Let's have this equation:

x^2 =9

And let's assume I don't know algebraic methods to solve it, so I create a list using excel with different values. And I see that if I put x=4 it doesn't work, if I put x=5 it is even worse and so on. But If I put 3.9 I see it gets closer to 9, if I put 3.8, 3.7 it gets closer and closer so finally I found x=3 just by trial and error.

My question is, let's have a differential equation:

dy/dx + (dy/dx)^2 = 0

ANd let's say I want to use the previous method to find a dy/dx in a very specific point, let's say the point (0,1). The question is, Can I be sure it will converge?

With an algebraic equation even if I don't know a method to get the general solution using radicals I am able to get solutions just by substituting values and watching if they work or not. Can I do the same with differential equations?

Just by using different straight lines with different slopes and testing if they work on a very specific point, Can I be sure the values will converge to a solution?

Maybe not and I create an immense list of values with excel and I don't see the data geting closer to any slope, i don't know.

**Physics Forums | Science Articles, Homework Help, Discussion**

Join Physics Forums Today!

The friendliest, high quality science and math community on the planet! Everyone who loves science is here!

The friendliest, high quality science and math community on the planet! Everyone who loves science is here!

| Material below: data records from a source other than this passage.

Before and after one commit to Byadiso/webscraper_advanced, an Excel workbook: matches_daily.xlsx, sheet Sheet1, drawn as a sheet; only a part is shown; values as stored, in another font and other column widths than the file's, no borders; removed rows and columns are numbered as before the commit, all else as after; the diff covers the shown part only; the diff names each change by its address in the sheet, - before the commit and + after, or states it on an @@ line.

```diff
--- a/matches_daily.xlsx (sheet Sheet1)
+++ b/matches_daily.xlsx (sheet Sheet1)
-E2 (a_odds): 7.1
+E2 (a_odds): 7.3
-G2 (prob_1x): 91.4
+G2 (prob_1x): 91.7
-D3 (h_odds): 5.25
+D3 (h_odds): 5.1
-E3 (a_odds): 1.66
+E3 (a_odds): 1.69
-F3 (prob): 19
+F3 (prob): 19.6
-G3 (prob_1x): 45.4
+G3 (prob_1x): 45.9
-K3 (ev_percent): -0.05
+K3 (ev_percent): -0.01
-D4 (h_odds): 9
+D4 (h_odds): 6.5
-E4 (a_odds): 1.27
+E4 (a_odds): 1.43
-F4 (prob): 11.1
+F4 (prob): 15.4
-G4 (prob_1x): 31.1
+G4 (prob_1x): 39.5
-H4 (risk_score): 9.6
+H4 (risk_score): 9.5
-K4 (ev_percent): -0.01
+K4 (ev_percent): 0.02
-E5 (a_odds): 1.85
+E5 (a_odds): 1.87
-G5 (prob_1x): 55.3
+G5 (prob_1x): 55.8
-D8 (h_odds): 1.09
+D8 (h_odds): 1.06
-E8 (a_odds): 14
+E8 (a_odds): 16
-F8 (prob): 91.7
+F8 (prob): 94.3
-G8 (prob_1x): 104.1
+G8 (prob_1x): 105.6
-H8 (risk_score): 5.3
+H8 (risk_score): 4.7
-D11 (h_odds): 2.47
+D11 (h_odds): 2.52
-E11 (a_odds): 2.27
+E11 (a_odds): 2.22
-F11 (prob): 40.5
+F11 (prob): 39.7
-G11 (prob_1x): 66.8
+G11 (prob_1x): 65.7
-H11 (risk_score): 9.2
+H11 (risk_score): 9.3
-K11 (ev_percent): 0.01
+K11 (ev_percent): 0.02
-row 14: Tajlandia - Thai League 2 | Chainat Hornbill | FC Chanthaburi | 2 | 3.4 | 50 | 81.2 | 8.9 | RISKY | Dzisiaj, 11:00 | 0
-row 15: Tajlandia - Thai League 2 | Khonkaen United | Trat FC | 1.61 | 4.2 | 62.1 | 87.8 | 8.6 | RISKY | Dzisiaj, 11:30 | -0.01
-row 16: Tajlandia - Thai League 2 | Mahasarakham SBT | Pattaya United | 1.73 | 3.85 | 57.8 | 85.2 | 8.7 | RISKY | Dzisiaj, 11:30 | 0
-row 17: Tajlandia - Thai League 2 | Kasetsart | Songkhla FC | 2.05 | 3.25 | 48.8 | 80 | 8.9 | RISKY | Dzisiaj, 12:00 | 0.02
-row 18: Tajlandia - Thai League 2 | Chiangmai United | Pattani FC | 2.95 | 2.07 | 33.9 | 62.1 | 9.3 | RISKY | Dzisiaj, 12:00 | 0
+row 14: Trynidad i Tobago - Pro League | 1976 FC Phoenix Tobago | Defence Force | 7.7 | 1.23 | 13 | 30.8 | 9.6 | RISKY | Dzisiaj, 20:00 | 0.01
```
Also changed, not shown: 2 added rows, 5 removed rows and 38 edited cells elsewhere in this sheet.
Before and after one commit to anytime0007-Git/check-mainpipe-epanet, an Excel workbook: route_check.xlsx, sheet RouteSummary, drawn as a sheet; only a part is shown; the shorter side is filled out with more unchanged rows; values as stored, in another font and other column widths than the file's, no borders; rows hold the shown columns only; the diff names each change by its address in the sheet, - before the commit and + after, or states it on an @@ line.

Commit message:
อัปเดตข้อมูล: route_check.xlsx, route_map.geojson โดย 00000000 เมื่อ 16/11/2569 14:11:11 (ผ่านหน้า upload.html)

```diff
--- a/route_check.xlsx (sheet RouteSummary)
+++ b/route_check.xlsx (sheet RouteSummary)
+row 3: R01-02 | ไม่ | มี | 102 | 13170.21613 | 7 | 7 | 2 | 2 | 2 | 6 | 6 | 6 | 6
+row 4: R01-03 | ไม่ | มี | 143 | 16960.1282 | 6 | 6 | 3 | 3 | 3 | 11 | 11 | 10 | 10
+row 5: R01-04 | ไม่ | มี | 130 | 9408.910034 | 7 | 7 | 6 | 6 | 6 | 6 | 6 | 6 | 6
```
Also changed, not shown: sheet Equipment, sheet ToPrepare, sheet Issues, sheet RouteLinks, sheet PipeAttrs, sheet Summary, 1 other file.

# Doubt about convergence test on differential equations

**Physics Forums | Science Articles, Homework Help, Discussion**